June Cross was born in 1954, the daughter of a semi-famous black comedian and a white woman with dreams of being an actress. Her father is never really in the picture, and when she is just four years old and can no longer pass for white, June’s mother leaves her in the care of a black friend (Aunt Peggy) in Atlantic City, New Jersey, from whom she used to rent an apartment. None of the adults explain what is happening to June , and none of her questions about the change in her life and why she has to pretend that she is something other than her mother’s daughter are ever answered. She spends her childhood trying to navigate the worlds of both black and white without violating the rules of either. As a result, June often feels isolated and out of place as she struggles to find the balance in her life and within her own psyche.
Cross tells her story in such a way that you can tell that she doesn’t look at herself with pity nor does she expect that from the reader. What I did feel was compassion and empathy as she gives a detailed and straightforward account of the circumstances of her mother, and what her myriad motivations were in making the decisions that she made, whether these decisions can be fully understood and supported or not. While Norma, chose to have Cross raised by a black woman, she didn’t choose to give her a clean break, and while bowing out completely would have probably made things easier in a lot of ways for everyone involved, she chooses to participate in her daughter’s life; it’s a decision that Cross comes to support and appreciate many painful years as she slowly confronts and comes to term with her mother in middle age.

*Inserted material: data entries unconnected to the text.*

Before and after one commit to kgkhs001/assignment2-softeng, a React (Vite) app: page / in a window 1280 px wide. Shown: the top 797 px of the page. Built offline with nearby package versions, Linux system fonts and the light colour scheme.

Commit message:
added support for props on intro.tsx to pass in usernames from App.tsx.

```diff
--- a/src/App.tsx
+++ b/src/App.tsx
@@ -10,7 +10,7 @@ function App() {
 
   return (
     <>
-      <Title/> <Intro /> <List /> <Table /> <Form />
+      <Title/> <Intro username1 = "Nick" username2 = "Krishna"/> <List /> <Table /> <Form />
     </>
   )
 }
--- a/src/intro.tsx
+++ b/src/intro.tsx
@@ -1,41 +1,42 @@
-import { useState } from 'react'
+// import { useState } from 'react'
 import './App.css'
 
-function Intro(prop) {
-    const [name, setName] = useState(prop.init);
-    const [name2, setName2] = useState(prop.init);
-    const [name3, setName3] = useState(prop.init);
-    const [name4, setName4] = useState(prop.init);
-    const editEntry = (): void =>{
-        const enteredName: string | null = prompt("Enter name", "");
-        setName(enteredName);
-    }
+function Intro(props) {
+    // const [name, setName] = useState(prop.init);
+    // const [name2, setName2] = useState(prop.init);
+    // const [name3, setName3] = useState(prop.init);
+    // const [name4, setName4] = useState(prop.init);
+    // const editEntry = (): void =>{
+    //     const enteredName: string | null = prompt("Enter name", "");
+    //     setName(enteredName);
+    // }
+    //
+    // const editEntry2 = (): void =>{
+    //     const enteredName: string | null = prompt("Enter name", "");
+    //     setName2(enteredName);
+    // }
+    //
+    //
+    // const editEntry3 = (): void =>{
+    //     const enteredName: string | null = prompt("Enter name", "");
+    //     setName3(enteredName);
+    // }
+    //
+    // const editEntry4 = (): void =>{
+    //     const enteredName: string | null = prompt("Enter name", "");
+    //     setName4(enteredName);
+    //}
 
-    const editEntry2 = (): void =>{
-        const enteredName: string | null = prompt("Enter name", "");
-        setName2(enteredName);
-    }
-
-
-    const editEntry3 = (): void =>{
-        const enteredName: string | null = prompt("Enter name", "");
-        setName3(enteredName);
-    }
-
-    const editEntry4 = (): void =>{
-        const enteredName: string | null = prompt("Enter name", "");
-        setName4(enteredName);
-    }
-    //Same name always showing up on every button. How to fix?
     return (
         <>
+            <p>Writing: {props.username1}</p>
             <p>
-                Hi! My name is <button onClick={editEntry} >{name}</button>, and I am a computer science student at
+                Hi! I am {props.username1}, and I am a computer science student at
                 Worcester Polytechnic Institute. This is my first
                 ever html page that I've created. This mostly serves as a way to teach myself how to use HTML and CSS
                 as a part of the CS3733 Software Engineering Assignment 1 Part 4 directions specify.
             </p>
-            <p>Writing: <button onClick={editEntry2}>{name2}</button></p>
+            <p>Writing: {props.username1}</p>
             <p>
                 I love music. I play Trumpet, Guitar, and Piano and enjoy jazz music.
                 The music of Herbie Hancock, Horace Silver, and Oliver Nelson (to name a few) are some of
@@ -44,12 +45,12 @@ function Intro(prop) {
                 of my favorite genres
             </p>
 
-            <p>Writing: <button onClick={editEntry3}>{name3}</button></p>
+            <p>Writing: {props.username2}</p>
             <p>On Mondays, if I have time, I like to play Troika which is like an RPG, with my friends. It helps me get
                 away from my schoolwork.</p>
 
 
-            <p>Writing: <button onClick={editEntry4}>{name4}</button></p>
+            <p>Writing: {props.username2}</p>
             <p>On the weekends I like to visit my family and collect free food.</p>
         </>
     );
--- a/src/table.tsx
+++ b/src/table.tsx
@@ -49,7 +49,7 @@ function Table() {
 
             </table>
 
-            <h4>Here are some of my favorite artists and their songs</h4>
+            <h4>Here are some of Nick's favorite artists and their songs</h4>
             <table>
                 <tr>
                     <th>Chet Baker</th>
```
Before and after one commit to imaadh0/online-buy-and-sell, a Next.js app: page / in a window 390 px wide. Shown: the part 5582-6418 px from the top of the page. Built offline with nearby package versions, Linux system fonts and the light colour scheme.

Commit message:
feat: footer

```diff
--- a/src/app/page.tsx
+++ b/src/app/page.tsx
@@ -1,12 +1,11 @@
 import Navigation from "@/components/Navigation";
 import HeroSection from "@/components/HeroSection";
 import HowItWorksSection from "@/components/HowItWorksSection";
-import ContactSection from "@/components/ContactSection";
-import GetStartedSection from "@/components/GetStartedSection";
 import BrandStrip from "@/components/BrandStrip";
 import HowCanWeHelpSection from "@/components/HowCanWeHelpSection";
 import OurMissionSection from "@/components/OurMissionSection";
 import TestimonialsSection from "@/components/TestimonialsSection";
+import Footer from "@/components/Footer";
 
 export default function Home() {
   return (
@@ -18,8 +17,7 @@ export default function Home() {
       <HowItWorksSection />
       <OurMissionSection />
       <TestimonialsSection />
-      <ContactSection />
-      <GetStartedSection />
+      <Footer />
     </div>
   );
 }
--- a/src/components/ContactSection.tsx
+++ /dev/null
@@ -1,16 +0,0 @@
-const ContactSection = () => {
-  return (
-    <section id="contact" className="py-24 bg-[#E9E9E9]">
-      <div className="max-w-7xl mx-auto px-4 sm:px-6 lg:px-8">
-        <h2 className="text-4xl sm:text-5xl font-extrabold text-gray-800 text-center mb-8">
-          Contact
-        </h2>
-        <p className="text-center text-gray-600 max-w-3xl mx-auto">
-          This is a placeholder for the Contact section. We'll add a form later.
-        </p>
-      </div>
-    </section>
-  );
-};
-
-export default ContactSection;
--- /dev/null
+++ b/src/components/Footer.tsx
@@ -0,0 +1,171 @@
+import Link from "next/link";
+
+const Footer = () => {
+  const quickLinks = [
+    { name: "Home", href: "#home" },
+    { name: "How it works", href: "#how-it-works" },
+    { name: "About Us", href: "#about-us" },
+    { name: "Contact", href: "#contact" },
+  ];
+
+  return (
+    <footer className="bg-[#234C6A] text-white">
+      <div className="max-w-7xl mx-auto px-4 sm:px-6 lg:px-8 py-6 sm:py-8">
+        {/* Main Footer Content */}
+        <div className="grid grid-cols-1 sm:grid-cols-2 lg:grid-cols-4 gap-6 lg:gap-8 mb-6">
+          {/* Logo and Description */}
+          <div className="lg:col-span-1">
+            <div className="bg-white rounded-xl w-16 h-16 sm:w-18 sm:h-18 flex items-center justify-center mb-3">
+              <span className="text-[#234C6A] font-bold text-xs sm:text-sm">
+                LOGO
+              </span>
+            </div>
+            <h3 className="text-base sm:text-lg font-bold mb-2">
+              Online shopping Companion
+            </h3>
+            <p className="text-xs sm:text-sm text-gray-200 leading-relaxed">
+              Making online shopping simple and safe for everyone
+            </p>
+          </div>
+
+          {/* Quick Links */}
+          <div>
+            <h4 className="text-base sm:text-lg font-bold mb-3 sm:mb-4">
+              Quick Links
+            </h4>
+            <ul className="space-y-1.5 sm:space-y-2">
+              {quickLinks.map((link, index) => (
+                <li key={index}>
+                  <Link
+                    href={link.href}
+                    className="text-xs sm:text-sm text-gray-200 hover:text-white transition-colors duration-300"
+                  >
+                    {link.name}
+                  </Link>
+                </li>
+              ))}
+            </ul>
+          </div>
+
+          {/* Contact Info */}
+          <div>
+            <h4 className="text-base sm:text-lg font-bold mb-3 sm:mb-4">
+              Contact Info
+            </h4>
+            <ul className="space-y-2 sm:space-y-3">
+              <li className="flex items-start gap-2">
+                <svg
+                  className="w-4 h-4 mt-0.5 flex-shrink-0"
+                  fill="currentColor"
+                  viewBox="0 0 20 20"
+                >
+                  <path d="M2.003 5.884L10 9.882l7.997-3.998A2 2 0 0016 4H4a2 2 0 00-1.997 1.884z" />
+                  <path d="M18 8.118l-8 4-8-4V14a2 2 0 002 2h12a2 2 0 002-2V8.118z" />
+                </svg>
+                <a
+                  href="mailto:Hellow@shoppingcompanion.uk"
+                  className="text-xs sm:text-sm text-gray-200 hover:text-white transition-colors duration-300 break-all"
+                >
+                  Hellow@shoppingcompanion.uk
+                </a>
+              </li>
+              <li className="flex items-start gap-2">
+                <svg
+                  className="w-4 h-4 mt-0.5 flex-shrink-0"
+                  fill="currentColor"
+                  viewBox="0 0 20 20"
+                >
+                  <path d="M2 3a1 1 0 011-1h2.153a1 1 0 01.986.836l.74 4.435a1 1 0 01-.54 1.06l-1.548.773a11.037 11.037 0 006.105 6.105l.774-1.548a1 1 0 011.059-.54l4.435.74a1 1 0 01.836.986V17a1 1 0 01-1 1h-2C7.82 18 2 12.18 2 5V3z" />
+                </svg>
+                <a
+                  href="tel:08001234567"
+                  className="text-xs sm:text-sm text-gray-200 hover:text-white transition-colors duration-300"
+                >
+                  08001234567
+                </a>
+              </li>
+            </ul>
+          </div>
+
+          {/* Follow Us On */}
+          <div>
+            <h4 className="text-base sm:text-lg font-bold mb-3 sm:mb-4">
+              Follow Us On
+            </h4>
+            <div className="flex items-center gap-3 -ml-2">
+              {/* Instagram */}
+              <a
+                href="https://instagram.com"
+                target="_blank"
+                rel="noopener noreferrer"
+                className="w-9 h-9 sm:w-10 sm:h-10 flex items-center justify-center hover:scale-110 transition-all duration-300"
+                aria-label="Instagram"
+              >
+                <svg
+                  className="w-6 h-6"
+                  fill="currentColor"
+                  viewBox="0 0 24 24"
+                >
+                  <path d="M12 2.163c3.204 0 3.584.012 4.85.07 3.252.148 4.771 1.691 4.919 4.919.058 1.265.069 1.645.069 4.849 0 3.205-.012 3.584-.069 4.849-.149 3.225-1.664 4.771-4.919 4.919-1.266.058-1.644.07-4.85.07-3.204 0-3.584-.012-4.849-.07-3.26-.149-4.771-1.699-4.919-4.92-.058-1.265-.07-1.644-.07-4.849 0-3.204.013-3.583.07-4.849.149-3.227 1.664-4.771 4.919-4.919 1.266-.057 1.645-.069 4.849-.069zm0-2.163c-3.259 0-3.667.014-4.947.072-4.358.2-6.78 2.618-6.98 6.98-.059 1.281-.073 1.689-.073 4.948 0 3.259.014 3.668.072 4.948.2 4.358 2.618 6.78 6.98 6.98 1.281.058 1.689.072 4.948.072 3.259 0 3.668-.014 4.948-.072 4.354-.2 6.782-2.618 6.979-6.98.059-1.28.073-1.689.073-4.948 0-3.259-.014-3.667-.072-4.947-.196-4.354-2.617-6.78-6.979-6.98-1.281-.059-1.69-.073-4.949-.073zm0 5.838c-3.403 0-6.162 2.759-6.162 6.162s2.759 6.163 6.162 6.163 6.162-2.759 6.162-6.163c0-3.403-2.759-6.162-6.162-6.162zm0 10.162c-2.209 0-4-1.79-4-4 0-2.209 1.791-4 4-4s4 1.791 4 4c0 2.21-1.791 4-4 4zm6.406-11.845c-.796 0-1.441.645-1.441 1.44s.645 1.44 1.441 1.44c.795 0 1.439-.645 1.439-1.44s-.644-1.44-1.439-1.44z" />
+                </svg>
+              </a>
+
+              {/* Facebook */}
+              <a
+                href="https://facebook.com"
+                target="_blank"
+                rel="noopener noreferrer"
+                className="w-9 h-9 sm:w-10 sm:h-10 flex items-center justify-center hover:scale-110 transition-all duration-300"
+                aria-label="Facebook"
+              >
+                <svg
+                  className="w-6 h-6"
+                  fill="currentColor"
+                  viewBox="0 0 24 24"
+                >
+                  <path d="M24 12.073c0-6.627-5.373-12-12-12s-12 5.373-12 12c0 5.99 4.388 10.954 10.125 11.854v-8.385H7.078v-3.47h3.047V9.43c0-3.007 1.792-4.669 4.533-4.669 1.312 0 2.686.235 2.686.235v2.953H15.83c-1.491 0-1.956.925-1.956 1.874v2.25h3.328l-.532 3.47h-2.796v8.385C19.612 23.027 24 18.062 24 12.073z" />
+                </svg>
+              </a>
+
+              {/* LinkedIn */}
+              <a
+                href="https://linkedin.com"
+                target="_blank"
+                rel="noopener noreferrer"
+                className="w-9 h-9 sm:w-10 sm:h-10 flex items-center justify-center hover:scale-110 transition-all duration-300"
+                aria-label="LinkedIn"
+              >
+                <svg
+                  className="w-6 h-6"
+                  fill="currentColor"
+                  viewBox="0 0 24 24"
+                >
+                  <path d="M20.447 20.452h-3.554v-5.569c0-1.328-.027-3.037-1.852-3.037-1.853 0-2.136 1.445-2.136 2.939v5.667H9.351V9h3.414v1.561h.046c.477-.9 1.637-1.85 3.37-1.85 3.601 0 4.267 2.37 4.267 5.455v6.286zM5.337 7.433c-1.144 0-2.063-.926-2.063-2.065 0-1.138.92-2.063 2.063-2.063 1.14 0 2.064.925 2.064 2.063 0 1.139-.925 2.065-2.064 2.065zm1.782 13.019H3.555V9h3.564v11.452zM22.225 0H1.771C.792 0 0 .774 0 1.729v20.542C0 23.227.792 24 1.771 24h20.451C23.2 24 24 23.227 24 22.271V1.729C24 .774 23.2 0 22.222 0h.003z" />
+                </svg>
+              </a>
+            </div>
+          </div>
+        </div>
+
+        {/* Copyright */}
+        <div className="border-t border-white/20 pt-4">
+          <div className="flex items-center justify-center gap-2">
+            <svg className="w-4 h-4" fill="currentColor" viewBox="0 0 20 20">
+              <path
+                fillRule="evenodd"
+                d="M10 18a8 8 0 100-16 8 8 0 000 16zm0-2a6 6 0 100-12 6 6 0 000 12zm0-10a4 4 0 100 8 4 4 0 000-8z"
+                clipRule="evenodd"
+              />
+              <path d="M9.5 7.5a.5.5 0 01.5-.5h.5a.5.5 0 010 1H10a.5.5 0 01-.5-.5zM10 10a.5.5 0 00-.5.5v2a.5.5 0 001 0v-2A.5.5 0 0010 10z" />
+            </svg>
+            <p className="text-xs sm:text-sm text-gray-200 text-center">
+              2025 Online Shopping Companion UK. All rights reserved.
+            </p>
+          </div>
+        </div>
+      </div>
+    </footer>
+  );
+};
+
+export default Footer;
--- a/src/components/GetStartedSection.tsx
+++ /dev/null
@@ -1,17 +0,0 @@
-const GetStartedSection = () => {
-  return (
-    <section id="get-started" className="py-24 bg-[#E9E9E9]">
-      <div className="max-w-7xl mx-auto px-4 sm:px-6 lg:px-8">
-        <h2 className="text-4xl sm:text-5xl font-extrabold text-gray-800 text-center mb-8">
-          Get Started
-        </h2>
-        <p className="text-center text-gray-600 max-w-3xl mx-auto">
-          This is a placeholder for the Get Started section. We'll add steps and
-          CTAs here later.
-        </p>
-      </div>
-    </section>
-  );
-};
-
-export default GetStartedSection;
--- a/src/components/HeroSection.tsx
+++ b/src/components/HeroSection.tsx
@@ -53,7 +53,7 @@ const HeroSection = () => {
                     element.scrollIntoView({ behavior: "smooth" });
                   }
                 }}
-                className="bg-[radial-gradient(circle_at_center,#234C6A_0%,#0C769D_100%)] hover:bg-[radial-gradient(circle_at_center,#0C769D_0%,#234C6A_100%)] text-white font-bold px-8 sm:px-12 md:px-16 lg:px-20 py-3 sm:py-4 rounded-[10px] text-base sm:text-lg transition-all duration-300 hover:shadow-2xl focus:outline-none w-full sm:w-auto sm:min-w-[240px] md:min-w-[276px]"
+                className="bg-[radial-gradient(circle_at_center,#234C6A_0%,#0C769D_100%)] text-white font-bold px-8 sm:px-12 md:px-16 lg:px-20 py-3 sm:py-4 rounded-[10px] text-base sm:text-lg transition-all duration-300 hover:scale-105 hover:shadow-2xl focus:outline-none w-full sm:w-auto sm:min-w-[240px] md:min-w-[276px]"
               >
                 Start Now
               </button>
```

There are so many fascinating dynamics that are at work within the story, and as I eagerly flipped the pages I was alternately shocked, dismayed and aghast at the insensitivity and callousness of Cross’ mother and the cruelty that was seemingly unintentional, but which I questioned because it seems as if a white mother with a black child would have tempered her tongue more than Norma took the time to do. Neither having a black child, nor having had a five year relationship with a black man kept Norma from having and voicing her own deep prejudice to her daughter.
Besides the emotional drama, Cross came of age at what is to me a fascinating period in American history. Much of the story is set against the back drop of turmoil in the late 60’s and ’70s. Her white stepfather was a player of sorts in Hollywood and there are stories of tv shows, movies, celebrities and behind the scenes drama. Tumultuous upbringing notwithstanding, Cross went on to attend Harvard and is an award-winning journalist who has reported and produced pieces for shows such as the MacNeil/Lehrer Report and Frontline, including a documentary about her upbringing with the same title as this memoir.
June Cross has led a varied and interesting life and I learned a lot about not only about human relationships and race relations in this country, but also wonderful stories about the evolution of the entertainment industry. If you are n the lookout for a moving and multi-faceted read, then I strongly urge you to check this one out.